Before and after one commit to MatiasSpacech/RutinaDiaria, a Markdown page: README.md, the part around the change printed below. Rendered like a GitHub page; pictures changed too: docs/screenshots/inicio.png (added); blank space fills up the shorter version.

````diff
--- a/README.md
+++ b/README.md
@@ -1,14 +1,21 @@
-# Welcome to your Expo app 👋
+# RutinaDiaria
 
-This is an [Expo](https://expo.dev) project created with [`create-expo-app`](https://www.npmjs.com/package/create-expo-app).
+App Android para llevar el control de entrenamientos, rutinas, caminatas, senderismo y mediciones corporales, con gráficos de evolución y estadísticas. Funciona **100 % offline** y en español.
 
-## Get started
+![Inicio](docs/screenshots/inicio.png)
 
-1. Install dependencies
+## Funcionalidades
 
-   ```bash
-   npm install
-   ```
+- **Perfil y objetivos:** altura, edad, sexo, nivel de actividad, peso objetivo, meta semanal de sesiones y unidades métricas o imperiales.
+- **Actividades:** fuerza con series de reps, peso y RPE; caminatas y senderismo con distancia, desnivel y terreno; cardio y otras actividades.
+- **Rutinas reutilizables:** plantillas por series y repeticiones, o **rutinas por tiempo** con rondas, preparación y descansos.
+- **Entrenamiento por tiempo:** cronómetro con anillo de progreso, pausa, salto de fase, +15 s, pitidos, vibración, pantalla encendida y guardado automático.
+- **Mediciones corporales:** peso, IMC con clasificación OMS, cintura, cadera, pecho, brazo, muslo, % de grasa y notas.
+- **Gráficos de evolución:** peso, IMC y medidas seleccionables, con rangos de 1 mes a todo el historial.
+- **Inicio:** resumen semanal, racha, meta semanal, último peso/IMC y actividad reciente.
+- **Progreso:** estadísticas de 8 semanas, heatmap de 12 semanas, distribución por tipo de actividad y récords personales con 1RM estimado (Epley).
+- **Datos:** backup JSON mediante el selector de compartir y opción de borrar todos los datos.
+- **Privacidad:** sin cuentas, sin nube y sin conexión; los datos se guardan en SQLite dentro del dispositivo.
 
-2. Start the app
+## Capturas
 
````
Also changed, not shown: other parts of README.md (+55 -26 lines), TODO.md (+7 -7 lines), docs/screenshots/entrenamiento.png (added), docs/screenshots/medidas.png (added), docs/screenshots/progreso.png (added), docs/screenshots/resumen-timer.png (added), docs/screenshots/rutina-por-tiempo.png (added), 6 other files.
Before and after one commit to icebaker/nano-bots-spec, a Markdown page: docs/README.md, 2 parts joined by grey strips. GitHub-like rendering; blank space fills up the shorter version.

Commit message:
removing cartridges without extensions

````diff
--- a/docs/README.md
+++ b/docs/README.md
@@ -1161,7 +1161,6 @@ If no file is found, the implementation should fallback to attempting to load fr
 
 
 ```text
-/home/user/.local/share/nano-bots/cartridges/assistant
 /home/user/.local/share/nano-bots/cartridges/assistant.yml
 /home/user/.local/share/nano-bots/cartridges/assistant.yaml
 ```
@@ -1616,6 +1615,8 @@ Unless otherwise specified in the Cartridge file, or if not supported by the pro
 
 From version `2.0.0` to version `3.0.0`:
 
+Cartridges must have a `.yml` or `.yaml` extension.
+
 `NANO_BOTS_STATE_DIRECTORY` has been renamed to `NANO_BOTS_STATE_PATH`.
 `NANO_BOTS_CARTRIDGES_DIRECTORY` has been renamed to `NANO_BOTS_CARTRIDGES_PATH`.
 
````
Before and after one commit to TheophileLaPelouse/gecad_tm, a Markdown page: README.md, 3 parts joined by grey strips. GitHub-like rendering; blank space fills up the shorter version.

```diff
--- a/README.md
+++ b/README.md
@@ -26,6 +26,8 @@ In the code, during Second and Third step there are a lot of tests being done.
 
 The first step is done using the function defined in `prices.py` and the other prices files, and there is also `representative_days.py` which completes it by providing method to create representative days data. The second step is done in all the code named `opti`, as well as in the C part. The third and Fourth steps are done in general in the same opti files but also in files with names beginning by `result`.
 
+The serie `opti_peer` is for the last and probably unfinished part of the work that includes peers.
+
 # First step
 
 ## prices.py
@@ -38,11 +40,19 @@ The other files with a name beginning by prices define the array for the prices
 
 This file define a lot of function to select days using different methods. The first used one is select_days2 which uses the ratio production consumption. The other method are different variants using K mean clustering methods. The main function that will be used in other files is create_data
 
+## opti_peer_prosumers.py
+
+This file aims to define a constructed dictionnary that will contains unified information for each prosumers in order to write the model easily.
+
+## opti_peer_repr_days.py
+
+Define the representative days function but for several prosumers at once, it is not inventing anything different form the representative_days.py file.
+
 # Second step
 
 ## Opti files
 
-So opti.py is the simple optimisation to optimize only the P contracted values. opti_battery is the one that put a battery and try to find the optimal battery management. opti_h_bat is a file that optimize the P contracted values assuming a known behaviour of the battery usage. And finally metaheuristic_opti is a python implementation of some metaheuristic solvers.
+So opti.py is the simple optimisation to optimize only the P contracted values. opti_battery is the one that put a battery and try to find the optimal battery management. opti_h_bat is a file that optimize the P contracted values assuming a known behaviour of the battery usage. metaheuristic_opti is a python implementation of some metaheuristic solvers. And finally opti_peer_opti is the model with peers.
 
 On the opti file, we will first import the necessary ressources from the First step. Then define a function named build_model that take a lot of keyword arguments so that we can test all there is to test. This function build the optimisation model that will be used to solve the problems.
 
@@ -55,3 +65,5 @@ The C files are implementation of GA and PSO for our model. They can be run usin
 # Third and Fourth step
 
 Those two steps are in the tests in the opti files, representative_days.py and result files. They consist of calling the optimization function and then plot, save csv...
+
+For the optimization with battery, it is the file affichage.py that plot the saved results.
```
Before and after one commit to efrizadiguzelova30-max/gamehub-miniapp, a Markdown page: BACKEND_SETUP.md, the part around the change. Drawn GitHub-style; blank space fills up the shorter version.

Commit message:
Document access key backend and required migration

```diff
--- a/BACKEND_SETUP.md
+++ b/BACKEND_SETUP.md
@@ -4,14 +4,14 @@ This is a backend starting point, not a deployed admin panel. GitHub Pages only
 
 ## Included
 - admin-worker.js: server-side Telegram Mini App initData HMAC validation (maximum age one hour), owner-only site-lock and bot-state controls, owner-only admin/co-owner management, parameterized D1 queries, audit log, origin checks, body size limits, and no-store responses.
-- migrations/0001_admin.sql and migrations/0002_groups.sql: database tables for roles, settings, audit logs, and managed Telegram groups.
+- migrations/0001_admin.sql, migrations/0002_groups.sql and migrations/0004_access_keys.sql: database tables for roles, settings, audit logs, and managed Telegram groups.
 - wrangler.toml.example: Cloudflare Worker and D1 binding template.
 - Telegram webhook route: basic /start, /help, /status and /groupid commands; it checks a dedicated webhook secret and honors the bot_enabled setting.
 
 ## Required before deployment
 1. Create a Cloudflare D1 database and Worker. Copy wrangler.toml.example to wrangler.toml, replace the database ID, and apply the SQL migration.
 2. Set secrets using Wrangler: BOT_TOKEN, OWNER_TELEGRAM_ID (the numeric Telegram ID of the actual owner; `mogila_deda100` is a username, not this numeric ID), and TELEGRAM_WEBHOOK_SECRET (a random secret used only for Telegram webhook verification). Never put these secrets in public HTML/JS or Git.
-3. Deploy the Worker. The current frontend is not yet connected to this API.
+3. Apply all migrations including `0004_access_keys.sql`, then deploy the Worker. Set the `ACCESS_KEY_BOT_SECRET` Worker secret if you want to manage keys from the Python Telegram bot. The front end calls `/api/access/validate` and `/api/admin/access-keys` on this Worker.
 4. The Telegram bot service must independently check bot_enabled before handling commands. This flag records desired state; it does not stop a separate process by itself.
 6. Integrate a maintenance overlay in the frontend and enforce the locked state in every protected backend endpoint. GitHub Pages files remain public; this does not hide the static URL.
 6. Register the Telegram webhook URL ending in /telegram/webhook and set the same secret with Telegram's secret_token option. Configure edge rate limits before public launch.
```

────

WHAT YOU HAVE TO DO –
If a line in the data above holds the string "renamed", report that line.

TASK ANSWER –
 `NANO_BOTS_STATE_DIRECTORY` has been renamed to `NANO_BOTS_STATE_PATH`.
 `NANO_BOTS_CARTRIDGES_DIRECTORY` has been renamed to `NANO_BOTS_CARTRIDGES_PATH`.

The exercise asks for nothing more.